Token Sale Details:

The total supply of GOT tokens (which are ERC20-compliant) is 100,000,000. Of this supply, 50,000,000 will be available for purchase via Ethereum during the ICO, the launch of which is slated for late March 2018.

Learn More:

Eximchain

Eximchain was originally started in 2015 as a blockchain project by a team of MIT students. The team’s goal is to create a worldwide supply chain network that, at its core, is powered by smart contracts and blockchain technology.

Since its inception, the project has been partially backed by MIT, which supports the group’s mission to transform the world of supply chain management. The Eximchain software aims to allow organizations to improve their supply chain financing using blockchain technology.

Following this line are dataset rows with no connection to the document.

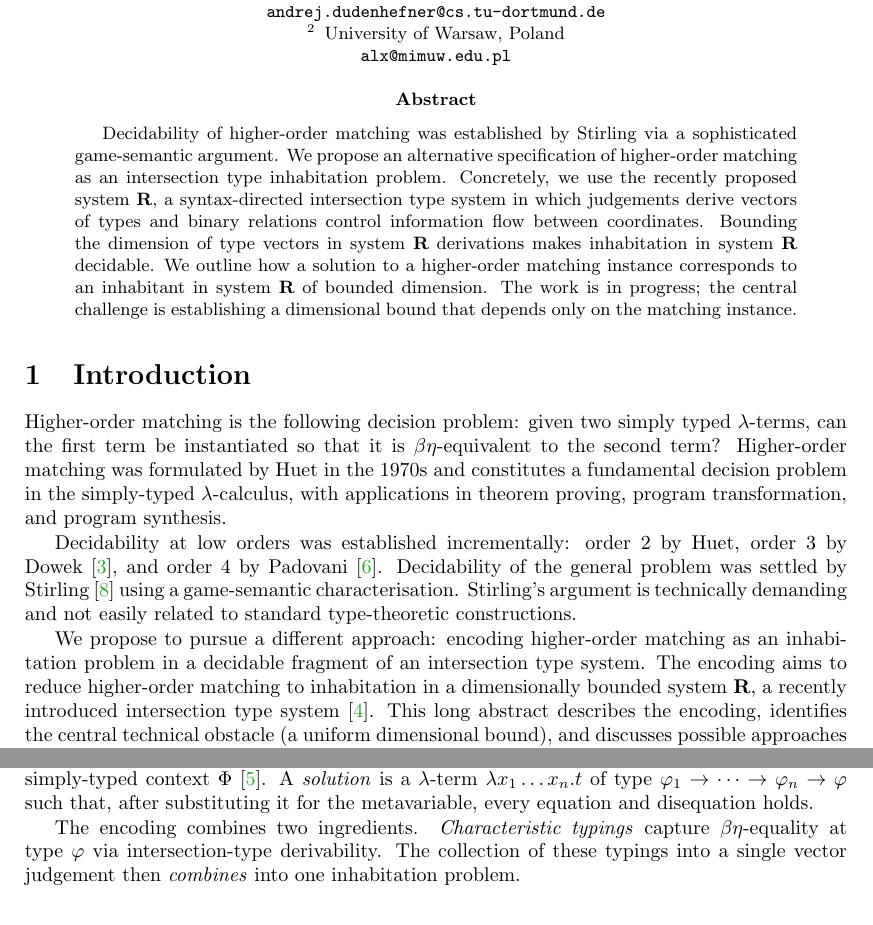
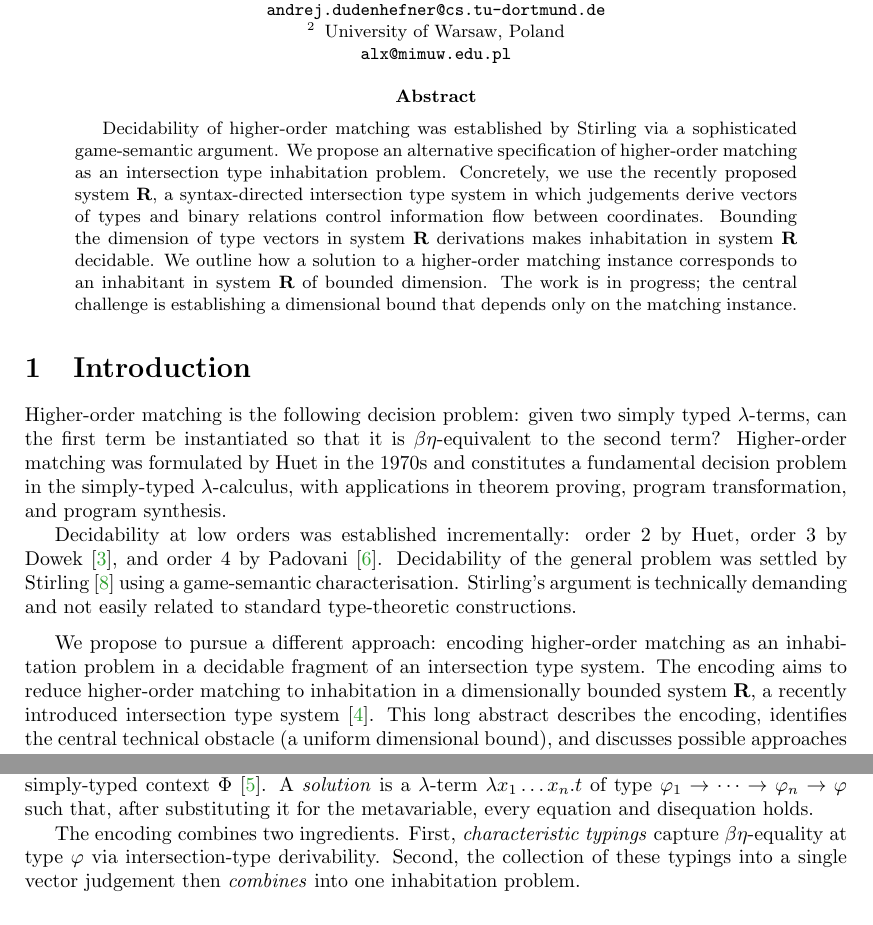
Before and after one commit to mrhaandi/hom-experiments, a LaTeX paper (2026-itrs-hom/2026-itrs-hom.tex): two parts of pages 1 and 3 of 6, joined at a grey line, cut so that both start at the same text. Compiled offline with pdfLaTeX.

Commit message:
polishing

```diff
--- a/2026-itrs-hom/2026-itrs-hom.tex
+++ b/2026-itrs-hom/2026-itrs-hom.tex
@@ -63,6 +63,8 @@ Higher-order matching was formulated by Huet in the 1970s and constitutes a fund
 Decidability at low orders was established incrementally: order~$2$ by Huet, order~$3$ by Dowek~\cite{dowek1992}, and order~$4$ by Padovani~\cite{padovani2000}.
 Decidability of the general problem was settled by Stirling~\cite{stirling2009} using a game-semantic characterisation.
 Stirling's argument is technically demanding and not easily related to standard type-theoretic constructions.
+
+\medskip
 
 We propose to pursue a different approach: encoding higher-order matching as an inhabitation problem in a decidable fragment of an intersection type system.
 The encoding aims to reduce higher-order matching to inhabitation in a dimensionally bounded system~\textbf{R}, a recently introduced intersection type system~\cite{dsr2026sysR}.
@@ -169,8 +171,8 @@ where the metavariable $X$ has simple type $\varphi_1 \to \cdots \to \varphi_n \
 A \emph{solution} is a $\lambda$-term $\lambda x_1 \ldots x_n.t$ of type $\varphi_1 \to \cdots \to \varphi_n \to \varphi$ such that, after substituting it for the metavariable, every equation and disequation holds.
 
 The encoding combines two ingredients.
-\emph{Characteristic typings} capture $\beta\eta$-equality at type~$\varphi$ via intersection-type derivability.
-The collection of these typings into a single vector judgement then \emph{combines} into one inhabitation problem.
+First, \emph{characteristic typings} capture $\beta\eta$-equality at type~$\varphi$ via intersection-type derivability.
+Second, the collection of these typings into a single vector judgement then \emph{combines} into one inhabitation problem.
 
 \subsection{Characteristic Typings}
 
```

This can help companies reduce overhead by a significant amount, and as an added benefit, the platform will increase transparency for all parties and by extension, strengthen trust at each link in the supply chain.

Pros:

Eximchain was conceived within the confines of MIT, meaning the idea and its technology have been rigorously peer-reviewed and vetted. In addition, the Eximchain team is highly technical, and has previous experience working with blockchain technologies.

The goal as set out in the team’s whitepaper is both ambitious and achievable, and there are no obvious roadblocks holding the team back (aside from execution).

The team is already running pilots with some small partnerships with SMEs in China, showing that the business model is viable and not vaporware. According to the product roadmap, a larger-scale rollout will likely be occurring in Q1 2018.

Eximchain’s technical architecture also is extremely well thought-out, and its multi-party dynamic contracting feature will help organizations improve their operational efficiency and optimize their supply chain from beginning to end. This is a high-quality blockchain project with an experienced team and a superbly well thought-out roadmap.

Cons:

Eximchain’s project is surprisingly well thought-out, particularly when compared to most ICO projects, but the team suffers from a lack of well-established partners outside of MIT. Bringing a brand name partner of two on board would give help support the token’s value, and give the team some substantial use cases to work on.

Token Sale Details:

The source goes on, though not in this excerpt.